A roof covering the structure – part of the temple mayor – collapsed, but the damage is minor.
A roof that partially protected one of Mexico’s most important ancient sites collapsed late Wednesday under the weight of a heavy rain and hail storm, causing minor damage to the ornate temple complex that once housed the elite warriors of the Aztec Empire.
President Andres Manuel Lopez Obrador promised Thursday to repair any damage to the House of Eagles, which was covered by a large, modern metal roof that was overthrown by the storm. The structure is adjacent to the ruins of the most sacred shrine of the Aztecs, now known as the Templo Mayor.
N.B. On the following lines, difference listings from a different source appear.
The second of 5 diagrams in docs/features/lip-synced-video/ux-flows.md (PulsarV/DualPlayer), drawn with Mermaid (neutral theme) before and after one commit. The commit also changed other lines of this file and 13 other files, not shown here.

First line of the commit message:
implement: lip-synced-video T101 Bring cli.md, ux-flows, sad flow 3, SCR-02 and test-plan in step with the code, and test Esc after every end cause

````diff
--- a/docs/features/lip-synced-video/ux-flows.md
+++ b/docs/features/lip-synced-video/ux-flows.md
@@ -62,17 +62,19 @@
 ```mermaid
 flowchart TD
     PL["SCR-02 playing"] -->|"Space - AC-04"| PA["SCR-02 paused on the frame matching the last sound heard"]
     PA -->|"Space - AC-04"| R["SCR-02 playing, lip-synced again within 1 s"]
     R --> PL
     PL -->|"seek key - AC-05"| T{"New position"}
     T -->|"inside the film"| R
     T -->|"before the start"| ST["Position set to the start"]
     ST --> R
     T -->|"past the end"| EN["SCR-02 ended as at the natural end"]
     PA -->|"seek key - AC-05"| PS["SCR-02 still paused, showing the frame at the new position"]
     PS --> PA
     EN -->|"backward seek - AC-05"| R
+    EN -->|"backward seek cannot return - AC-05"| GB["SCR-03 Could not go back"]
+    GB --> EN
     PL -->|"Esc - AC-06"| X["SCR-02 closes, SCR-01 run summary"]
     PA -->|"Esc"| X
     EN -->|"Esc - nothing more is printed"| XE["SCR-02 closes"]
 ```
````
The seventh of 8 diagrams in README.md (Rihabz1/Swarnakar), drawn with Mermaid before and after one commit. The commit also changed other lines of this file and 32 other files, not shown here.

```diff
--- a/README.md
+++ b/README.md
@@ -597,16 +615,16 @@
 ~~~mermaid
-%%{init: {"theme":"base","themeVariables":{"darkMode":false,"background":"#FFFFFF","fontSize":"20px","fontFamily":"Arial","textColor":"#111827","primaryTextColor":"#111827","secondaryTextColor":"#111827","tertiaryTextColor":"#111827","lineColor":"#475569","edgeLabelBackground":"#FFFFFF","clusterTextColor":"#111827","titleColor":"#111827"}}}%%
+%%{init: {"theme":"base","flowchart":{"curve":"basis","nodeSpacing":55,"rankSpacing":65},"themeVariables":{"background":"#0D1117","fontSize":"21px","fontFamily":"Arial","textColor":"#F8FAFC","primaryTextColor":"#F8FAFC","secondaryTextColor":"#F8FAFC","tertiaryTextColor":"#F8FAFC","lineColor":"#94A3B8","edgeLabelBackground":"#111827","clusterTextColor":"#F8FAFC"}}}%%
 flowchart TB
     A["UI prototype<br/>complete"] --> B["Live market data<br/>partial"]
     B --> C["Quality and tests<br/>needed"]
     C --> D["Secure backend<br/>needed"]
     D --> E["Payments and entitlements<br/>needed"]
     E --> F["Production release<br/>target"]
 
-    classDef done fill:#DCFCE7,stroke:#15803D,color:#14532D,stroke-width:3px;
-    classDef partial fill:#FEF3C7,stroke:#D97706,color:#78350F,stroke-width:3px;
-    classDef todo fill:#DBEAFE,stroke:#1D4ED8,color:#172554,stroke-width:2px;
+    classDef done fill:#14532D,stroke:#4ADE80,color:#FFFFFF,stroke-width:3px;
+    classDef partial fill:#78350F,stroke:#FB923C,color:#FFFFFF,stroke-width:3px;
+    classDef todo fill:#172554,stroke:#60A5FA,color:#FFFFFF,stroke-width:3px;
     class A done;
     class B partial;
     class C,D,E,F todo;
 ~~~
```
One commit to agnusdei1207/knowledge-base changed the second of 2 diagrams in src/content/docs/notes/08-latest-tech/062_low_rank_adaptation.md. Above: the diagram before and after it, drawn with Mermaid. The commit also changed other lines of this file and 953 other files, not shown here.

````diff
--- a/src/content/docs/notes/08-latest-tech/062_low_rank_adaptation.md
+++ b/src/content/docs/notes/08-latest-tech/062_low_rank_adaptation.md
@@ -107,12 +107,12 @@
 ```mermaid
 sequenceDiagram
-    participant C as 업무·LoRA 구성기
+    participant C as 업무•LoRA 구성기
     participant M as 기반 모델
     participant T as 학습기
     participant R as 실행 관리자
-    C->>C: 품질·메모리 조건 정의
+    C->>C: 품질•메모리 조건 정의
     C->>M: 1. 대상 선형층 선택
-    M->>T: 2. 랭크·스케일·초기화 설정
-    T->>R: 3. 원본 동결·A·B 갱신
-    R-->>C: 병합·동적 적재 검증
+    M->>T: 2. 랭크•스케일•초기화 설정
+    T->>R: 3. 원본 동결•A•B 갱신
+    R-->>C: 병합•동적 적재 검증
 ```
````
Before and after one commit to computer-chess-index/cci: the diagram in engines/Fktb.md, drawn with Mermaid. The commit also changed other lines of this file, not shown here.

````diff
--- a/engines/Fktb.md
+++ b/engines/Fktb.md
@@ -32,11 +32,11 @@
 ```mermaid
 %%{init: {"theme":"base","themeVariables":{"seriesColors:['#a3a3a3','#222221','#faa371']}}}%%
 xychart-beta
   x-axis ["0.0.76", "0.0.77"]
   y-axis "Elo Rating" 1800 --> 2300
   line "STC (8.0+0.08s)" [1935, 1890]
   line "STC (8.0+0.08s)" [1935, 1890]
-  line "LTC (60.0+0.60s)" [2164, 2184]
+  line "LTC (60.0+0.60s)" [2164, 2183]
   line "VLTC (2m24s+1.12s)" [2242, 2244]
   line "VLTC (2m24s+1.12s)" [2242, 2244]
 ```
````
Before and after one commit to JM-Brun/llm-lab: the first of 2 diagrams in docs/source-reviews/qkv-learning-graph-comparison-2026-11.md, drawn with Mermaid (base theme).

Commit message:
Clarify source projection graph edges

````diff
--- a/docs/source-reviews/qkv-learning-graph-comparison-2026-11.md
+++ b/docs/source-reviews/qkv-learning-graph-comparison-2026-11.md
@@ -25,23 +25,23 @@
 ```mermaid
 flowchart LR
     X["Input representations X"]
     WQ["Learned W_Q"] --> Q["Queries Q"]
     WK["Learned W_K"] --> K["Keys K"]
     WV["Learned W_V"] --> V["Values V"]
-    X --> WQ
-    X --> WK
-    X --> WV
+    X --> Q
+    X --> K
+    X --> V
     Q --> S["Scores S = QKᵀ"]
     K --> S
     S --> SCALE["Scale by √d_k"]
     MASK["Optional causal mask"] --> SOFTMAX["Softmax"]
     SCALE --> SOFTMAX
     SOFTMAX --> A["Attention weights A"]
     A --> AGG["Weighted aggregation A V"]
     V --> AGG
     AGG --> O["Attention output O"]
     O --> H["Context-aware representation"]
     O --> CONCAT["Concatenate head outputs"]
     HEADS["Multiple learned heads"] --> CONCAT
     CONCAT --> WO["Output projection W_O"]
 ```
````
Mexico’s Ministry of Culture described the damage to the ruins in a statement Thursday as “minor, recoverable and recoverable,” adding that removal of the collapsed roof and other repairs will begin immediately.
The House of Eagles features intricately carved relief sculptures on walls and benches depicting warriors in processions and bloodshed rituals. The remains of the painted murals have remained visible five centuries after the Spanish conquest of the Aztec capital and the subsequent destruction of the city in 1521.
The main Aztec temple known as the Templo Mayor is located in downtown Mexico City [File:Henry Romero/Reuters]In a post on Twitter, Leonardo Lopez Lujan, the Templo mayor’s chief archaeologist, wrote that he was relieved that major damage to the interior of the structure and its decorations was avoided.
“I am not superstitious, but blessings be Tezcatlipoca!” he quipped, referring to a great Aztec deity associated with providence and sorcery.
Believed by the Aztecs to be the center of the universe, the ruins of the Templo Mayor are right next to the main Zocalo square in Mexico City, next to a Roman Catholic cathedral from the colonial era.
The open-air ruins and an adjacent museum displaying monumental sculptures have been a major draw for tourists in the city center for decades.